If you live in Brooklyn/NYC or thereabouts, you are in the for a treat tomorrow! Popsickle 2016 features readings by Naomi Jackson, Wo Chan, our own WS editor Marisa Crawford, Joey De Jesus, Jami Attenberg and many more.
For those of you on the West Coast (Los Angeles, specifically), This Will Hurt Me More Than You opens at Last Projects tomorrow, feat. work by Ciriza, Michael Dee, and Cynthia Herrera; tomorrow night’s opening features a (not to be missed) a performance by Ciriza.
Alice Bag is interviewed at Bitch about her new solo album, how teaching informs her work, and more: “But when I go out on book tours and speak to students, it feels like I’m teaching again. It’s wonderful to get into discussions with college students who’ve read my book. As artists, we sometimes have opportunities to spark discussions about the changes we’d like to see. I’ve been able to do that through my music and touring, so in a way, I guess I’m still teaching, I’m just not in a classroom anymore.”
WS contributor Rios De La Luz is interviewed at On the Block Radio’s podcast about “her evolving relationship to her xicana identity, the Portland writing scene and the complexities of being embraced by predominantly white communities, and how time travel and Dr. Who are as much a part of her identity as is The Day of the Dead and her ancestral roots.”
Feng Sun Chen is the featured writer in the new issue of Aspasiology, which features work by a single writer + creative responses to that work: “I want to live / up to the green reality / of our mutual electronic / to see my nature / impersonal strength / I need the lance / to express / to express.”

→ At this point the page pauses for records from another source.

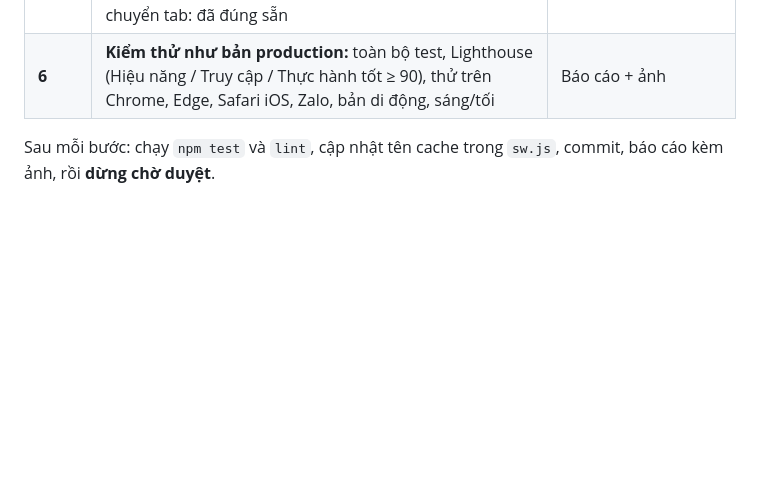
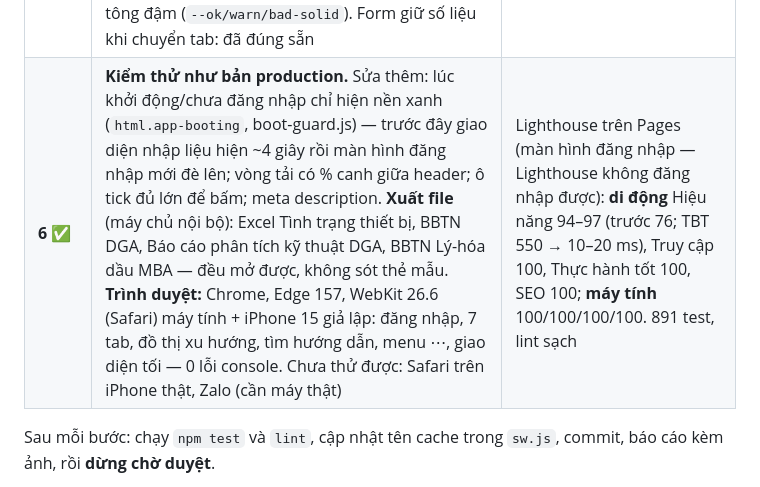
Before and after one commit to quantrong77/dga-webapp, a Markdown page: docs/refactor/UI_UX_PLAN.md, the part around the change. Drawn GitHub-style; blank space fills up the shorter version.

Commit message:
docs(ui-refactor): ket qua buoc 6 — Lighthouse, xuat file, trinh duyet
Co-Authored-By: Claude Opus 5.5 <noreply@anthropic.com>

```diff
--- a/docs/refactor/UI_UX_PLAN.md
+++ b/docs/refactor/UI_UX_PLAN.md
@@ -89,7 +89,7 @@ Mọi cặp chữ/nền phải đạt WCAG AA (≥ 4,5:1), kiểm tra bằng `np
 | **4d** ✅ | **Xu hướng / Lịch sử / Cảnh báo** dùng bề ngang tới 1440px trên màn hình ≥ 1320px (tab nhập liệu/hướng dẫn giữ 1180px); gợi ý bấm nhanh thiết bị ở 3c | Đo bề rộng main theo tab |
 | **4e** ✅ | **Hướng dẫn:** ô tìm kiếm không phân biệt dấu, giữ lại + mở sẵn mục khớp, tô vàng chỗ khớp, Esc để xóa. Cập nhật hướng dẫn sử dụng mục 3, 11, 12.1 theo giao diện mới | Thử "xuat excel" → 2 mục |
 | **5** ✅ | **UX và truy cập:** link "Bỏ qua tới nội dung chính"; hộp thoại (Xuất Excel, Đổi mật khẩu, Phân trạm, Mật khẩu tạm, ảnh phóng to) tự đưa focus vào trong, Tab chạy vòng trong hộp, đóng thì focus về nút đã mở (`setupDialogFocus`); "Xóa form" hỏi lại khi form có số liệu; câu xác nhận xóa nêu loại + ngày + thiết bị + trạm (`confirmDeleteText`); form dầu MBA/OLTC/TI-TU/3 pha/Tiêu chuẩn báo đúng tên ô thiếu + viền đỏ + focus ô (`requireFields`); nhãn cho tiêu đề cột Thao tác/Chọn và ô lọc loại thiết bị; nhãn mức nền đặc ở giao diện tối dùng tông đậm (`--ok/warn/bad-solid`). Form giữ số liệu khi chuyển tab: đã đúng sẵn | axe (WCAG 2.1 AA + best-practice): **0 lỗi** trên 39 lượt quét (7 tab + Giới thiệu/Phản hồi/Quản trị, hộp thoại, chi tiết cảnh báo, đồ thị, 375px + menu, sáng/tối); tương phản AA thêm 3 cặp |
-| **6** | **Kiểm thử như bản production:** toàn bộ test, Lighthouse (Hiệu năng / Truy cập / Thực hành tốt ≥ 90), thử trên Chrome, Edge, Safari iOS, Zalo, bản di động, sáng/tối | Báo cáo + ảnh |
+| **6** ✅ | **Kiểm thử như bản production.** Sửa thêm: lúc khởi động/chưa đăng nhập chỉ hiện nền xanh (`html.app-booting`, boot-guard.js) — trước đây giao diện nhập liệu hiện ~4 giây rồi màn hình đăng nhập mới đè lên; vòng tải có % canh giữa header; ô tick đủ lớn để bấm; meta description. **Xuất file** (máy chủ nội bộ): Excel Tình trạng thiết bị, BBTN DGA, Báo cáo phân tích kỹ thuật DGA, BBTN Lý-hóa dầu MBA — đều mở được, không sót thẻ mẫu. **Trình duyệt:** Chrome, Edge 157, WebKit 26.6 (Safari) máy tính + iPhone 15 giả lập: đăng nhập, 7 tab, đồ thị xu hướng, tìm hướng dẫn, menu ⋯, giao diện tối — 0 lỗi console. Chưa thử được: Safari trên iPhone thật, Zalo (cần máy thật) | Lighthouse trên Pages (màn hình đăng nhập — Lighthouse không đăng nhập được): **di động** Hiệu năng 94–97 (trước 76; TBT 550 → 10–20 ms), Truy cập 100, Thực hành tốt 100, SEO 100; **máy tính** 100/100/100/100. 891 test, lint sạch |
 
 Sau mỗi bước: chạy `npm test` và `lint`, cập nhật tên cache trong `sw.js`, commit, báo cáo kèm ảnh, rồi **dừng chờ duyệt**.
 
```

At Mother Jones, Madison Pauly write on Black Lives Matter activist Jasmine Richards being charged with felony “lynching”: “The original California lynching law dates back to 1933, according to the Guardian; historically it was used to protect African Americans from vigilantes. In recent years, however, critics have charged that police are using the law to punish activists, including members of the Occupy movement and Black Lives Matter.”
Hilton Als has a new art exhibition in NYC at the Artist’s Institute (up through 8/7) titled James Baldwin/Jim Brown and the Children; read more about it at The Creator’s Project: “In this exhibition, Als creates an apartment sized site-specific work that is populated with smaller objects that seem to present James Baldwin as a mirror of Als, the people he loved and grieved, and those who show him affection now. He terms these people, “the children.” They include the gay black writers Gary Fisher, Jesse Murry, and Julius Eastman, and artists John Edmonds, Jennie C. Jones, Darryl Turner, Troy Michie, and Paul Mpagi Sepuya, who all have work in the exhibition.”
Read and/or watch a video about the Monument Quilt at Refinery 29, a collaborative quilting project addressing sexual violence and rape: “As the video above shows, the resulting quilt is assembled in a public space, as the survivors piece together their squares to form a quilt that displays all of their experiences in one piece. It’s powerful to see, and that’s the point — all at once, the Monument Quilt raises awareness and gives survivors a chance to publicly heal.”
Feminist activist Christen Clifford has been suspended from FB for posting photos tagged #FuckCancer while writing about her own experiences with uterine and ovarian cancer: “I am so sick of women’s bodies being shamed…I am so sick of fighting for bodily autonomy. I am so sick of society telling us we are too emotional or too dirty or too unclean.”
At Entropy, Trisha Low interviews Joan Pinkvoss, editor of Aunt Lute Press: “This is when literature can allow us to respect each other, realizing all the while that we can never know the entire story. It’s an important defense against the Donald Trumps of the world.”
What did we miss this week? Let us know in the comments! <3